To prevent another deadly plane crash, the government has assigned a military engineering body to perform an on-the-spot technical railway check after the deadly train crash in the coastal city of Alexandria.
The government, in a statement by its general prosecution office on Saturday, ordered formation of a seven-member committee from the Armed Forces Engineering Authority and the consultation office of the Military Technical College to issue a report on yesterday’s train collision.
Members of the committee would further include two members from the country’s anti-corruption Administrative Control Authority.
“The committee’s mission is to examine the crash scene and technically check the soundness of the railroad and the traffic light signals and semaphores based on the standards regulated for railway operation,” the statement said.
Meanwhile, the Transportation Ministry disclosed that the two drivers of the twin trains have been held for questioning and four railway officials have been suspended over the tragedy.
Over the past 15 years, Egypt has witnessed several deadly railway crashes that signaled poor railway conditions and lack of necessary railroad maintenance.
The worst train accident in Egypt took place at Giza’s district of Ayyat in 2002, which killed 350 passengers when fire broke out in a train coming from Upper Egypt, forcing passengers to hopelessly jump out to survive.
Another train tragedy hit the country 10 years later, particularly in November 2012, when a train hit a school bus at a crossing barrier area in Upper Egypt’s Assiut province, killing over 50 children.

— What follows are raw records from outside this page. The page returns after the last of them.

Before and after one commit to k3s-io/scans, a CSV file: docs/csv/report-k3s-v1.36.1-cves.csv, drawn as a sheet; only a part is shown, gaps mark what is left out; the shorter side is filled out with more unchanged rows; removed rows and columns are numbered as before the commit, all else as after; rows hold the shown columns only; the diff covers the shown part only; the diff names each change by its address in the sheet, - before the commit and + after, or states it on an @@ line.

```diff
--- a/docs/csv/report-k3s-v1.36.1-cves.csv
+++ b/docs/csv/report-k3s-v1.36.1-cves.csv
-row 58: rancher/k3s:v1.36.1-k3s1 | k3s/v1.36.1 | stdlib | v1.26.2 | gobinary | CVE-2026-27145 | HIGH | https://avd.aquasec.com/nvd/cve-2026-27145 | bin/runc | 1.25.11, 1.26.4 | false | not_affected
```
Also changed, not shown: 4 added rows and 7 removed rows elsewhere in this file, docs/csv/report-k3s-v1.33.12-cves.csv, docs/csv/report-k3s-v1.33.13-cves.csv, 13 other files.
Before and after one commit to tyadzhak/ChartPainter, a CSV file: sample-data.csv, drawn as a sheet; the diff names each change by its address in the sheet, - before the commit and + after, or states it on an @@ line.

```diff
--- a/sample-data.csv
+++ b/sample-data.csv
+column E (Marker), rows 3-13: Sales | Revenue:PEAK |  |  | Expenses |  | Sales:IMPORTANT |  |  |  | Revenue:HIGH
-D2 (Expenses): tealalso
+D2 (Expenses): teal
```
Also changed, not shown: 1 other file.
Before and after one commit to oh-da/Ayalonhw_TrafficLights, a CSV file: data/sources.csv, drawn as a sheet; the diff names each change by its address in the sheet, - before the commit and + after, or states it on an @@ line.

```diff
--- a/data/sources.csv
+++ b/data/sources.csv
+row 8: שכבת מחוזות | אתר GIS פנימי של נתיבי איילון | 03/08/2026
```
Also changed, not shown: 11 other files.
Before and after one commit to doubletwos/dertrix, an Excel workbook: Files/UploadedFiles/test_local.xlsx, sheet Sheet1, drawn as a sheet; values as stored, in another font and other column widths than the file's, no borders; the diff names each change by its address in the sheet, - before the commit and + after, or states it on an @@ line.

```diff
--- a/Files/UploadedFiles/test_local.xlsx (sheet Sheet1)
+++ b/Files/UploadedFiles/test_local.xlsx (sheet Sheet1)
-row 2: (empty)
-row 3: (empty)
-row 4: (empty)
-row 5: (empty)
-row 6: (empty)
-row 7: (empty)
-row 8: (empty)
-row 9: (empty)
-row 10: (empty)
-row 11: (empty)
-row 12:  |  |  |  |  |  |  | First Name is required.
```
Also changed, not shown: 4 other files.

Later in early 2013, the derailment of a train in Giza carrying new police recruits left 19 people killed and over 100 wounded.